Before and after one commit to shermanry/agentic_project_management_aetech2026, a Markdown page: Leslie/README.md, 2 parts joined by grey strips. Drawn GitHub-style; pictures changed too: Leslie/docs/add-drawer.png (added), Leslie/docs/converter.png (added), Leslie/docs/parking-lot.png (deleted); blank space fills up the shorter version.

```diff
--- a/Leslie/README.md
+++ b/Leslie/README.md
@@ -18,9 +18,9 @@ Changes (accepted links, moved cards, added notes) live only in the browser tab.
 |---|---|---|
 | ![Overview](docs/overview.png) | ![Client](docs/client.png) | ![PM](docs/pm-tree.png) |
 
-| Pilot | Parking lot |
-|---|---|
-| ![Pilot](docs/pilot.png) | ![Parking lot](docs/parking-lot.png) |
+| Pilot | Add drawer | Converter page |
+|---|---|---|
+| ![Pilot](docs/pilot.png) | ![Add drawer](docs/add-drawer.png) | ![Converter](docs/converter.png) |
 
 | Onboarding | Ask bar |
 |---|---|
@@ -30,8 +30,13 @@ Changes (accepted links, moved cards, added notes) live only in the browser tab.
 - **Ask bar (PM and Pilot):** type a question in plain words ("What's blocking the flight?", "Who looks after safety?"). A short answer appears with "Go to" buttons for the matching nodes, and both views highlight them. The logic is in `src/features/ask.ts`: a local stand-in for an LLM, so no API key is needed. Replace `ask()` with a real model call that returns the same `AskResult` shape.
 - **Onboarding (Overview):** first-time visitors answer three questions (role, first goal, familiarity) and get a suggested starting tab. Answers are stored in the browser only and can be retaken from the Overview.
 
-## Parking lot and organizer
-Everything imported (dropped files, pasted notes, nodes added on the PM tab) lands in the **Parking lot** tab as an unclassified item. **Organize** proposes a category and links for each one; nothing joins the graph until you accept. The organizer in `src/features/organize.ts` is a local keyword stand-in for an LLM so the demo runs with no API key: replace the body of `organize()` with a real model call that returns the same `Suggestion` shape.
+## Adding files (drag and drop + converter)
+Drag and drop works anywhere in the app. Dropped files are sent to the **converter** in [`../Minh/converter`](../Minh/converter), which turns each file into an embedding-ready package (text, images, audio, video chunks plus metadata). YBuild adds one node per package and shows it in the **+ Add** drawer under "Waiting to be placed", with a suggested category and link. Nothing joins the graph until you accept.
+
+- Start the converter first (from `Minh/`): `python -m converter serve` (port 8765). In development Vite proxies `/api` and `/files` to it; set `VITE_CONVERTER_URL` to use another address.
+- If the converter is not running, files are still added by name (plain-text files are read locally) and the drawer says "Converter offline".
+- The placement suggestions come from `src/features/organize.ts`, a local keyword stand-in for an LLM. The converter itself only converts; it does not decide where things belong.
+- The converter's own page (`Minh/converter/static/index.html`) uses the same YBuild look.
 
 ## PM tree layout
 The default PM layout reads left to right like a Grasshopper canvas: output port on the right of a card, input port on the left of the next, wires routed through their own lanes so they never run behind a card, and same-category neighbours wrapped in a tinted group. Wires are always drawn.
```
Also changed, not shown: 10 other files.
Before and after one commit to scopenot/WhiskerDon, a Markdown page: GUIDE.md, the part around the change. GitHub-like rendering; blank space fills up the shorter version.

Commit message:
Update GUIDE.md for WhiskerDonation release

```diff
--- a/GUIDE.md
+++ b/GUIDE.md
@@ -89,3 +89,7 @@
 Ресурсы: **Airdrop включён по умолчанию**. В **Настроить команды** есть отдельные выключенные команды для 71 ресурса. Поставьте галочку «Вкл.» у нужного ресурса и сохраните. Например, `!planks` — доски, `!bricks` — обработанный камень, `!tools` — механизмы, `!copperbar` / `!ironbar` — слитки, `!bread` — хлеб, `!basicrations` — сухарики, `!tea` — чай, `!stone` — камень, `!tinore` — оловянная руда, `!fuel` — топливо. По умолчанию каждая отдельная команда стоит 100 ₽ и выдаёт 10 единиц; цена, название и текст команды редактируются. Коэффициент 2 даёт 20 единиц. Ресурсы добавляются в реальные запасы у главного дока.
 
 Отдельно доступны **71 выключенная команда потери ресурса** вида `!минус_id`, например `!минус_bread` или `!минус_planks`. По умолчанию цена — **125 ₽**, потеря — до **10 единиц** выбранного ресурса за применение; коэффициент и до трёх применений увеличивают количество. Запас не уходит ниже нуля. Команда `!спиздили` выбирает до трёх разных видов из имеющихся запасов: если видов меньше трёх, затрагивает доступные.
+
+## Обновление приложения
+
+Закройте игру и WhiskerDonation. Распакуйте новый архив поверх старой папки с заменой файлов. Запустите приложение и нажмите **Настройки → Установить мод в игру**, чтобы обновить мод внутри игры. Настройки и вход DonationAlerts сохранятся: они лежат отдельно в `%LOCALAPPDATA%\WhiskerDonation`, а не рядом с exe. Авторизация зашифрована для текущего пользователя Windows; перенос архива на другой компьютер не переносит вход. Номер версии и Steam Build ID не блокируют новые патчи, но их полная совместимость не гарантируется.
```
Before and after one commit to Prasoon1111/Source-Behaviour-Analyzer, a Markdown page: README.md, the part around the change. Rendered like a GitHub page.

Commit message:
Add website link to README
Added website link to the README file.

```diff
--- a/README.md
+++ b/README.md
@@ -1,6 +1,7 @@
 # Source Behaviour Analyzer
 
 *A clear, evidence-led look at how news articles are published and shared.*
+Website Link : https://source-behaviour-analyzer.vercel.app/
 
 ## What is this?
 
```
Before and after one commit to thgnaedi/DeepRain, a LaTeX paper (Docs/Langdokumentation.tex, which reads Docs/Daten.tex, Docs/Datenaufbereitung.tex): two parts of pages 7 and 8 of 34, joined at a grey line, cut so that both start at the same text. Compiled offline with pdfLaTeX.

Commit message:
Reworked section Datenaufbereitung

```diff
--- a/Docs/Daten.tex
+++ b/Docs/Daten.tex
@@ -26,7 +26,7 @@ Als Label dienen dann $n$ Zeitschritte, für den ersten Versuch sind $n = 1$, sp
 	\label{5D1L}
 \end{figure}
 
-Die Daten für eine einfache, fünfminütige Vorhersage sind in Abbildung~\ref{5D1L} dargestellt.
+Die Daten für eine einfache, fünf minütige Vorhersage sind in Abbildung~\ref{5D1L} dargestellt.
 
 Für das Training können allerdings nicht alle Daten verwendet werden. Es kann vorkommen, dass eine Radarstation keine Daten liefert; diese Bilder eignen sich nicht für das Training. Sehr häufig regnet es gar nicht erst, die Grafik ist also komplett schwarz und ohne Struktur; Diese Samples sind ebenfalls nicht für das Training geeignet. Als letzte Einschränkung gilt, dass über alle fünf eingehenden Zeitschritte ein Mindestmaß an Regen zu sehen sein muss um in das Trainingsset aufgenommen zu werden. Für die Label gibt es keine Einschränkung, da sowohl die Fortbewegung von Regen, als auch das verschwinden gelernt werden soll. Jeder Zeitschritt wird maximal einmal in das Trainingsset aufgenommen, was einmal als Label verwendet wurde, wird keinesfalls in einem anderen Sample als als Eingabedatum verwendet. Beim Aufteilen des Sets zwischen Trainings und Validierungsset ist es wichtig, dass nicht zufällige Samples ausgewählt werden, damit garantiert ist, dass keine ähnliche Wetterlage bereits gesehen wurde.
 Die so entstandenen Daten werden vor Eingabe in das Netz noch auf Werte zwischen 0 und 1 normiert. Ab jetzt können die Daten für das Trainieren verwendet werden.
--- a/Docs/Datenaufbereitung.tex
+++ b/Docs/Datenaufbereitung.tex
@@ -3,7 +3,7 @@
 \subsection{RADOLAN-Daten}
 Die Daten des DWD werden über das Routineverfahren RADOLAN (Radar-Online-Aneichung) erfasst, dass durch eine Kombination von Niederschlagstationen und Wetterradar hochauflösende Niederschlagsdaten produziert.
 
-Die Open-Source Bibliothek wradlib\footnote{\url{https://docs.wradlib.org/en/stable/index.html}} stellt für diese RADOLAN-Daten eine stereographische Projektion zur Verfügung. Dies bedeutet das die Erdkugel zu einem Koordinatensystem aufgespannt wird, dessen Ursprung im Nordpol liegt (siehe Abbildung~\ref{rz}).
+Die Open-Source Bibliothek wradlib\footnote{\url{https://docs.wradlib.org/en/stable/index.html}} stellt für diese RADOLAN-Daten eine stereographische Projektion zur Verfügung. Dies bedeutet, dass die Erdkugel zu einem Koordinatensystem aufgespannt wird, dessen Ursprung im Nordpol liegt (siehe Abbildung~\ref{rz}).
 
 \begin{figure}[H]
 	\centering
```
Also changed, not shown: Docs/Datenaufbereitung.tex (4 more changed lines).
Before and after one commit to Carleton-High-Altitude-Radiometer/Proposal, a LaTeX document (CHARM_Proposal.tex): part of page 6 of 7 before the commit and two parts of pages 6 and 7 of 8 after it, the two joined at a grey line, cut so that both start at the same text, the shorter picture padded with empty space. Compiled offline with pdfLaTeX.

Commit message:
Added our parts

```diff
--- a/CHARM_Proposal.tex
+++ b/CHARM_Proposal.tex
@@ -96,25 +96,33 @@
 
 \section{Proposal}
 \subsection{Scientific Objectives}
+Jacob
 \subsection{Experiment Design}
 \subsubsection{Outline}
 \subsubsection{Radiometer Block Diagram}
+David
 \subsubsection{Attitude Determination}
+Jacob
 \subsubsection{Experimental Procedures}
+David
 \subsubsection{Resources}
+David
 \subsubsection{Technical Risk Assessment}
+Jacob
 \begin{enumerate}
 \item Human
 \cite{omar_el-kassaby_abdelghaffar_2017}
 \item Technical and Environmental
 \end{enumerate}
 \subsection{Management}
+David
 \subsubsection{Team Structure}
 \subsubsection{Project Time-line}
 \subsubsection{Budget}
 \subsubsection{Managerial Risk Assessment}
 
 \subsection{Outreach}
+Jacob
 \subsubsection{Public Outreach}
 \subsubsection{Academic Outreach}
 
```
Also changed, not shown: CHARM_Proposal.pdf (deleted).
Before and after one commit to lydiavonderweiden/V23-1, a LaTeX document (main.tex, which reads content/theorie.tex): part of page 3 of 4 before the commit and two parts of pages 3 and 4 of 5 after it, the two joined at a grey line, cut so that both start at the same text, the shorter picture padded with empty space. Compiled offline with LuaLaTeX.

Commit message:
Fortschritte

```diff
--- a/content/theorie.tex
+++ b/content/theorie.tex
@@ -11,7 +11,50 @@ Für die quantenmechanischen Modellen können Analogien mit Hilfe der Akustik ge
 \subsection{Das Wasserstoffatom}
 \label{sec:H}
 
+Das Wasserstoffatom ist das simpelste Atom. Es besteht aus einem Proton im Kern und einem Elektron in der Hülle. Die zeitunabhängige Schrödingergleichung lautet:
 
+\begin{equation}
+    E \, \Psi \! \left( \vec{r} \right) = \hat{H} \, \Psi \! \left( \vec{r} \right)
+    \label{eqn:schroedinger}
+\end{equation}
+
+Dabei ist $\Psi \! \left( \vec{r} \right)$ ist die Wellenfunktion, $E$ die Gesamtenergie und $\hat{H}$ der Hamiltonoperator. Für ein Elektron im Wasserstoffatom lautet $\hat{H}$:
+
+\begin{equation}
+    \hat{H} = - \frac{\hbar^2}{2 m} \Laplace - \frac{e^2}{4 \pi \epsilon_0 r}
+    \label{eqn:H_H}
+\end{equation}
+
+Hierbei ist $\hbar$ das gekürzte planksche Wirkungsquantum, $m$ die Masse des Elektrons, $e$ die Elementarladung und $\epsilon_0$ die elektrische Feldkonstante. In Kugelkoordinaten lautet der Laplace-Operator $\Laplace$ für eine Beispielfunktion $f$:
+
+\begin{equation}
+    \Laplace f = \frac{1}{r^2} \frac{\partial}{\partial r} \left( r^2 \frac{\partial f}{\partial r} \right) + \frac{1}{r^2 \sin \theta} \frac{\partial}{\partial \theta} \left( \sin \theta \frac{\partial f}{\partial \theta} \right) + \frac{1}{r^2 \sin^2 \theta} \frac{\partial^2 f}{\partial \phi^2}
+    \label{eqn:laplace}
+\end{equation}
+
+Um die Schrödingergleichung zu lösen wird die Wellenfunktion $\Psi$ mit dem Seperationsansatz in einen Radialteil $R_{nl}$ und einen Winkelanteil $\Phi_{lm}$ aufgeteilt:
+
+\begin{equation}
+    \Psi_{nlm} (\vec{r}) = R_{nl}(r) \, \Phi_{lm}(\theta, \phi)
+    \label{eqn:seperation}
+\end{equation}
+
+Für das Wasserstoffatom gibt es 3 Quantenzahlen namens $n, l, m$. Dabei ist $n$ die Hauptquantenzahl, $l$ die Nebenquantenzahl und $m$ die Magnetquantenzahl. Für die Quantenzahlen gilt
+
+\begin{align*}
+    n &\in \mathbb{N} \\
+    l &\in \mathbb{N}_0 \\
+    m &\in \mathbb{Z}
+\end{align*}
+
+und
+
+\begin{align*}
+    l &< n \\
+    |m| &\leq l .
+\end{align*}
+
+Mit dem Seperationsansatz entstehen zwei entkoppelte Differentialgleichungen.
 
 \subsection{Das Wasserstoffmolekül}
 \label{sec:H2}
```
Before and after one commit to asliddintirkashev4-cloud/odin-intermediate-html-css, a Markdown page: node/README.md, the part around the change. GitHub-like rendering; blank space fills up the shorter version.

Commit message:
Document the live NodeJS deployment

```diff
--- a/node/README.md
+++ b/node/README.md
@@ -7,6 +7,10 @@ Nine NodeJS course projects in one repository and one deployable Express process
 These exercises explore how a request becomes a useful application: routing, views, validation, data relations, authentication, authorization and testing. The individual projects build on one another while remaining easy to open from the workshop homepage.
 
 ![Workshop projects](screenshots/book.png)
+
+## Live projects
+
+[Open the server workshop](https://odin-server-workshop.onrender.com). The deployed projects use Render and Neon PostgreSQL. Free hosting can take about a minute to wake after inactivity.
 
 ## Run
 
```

**Exercise description:**
Line count for the string "subsubsection": tally the lines of the records above that contain it and give only the result.

**Output of the exercise:**
12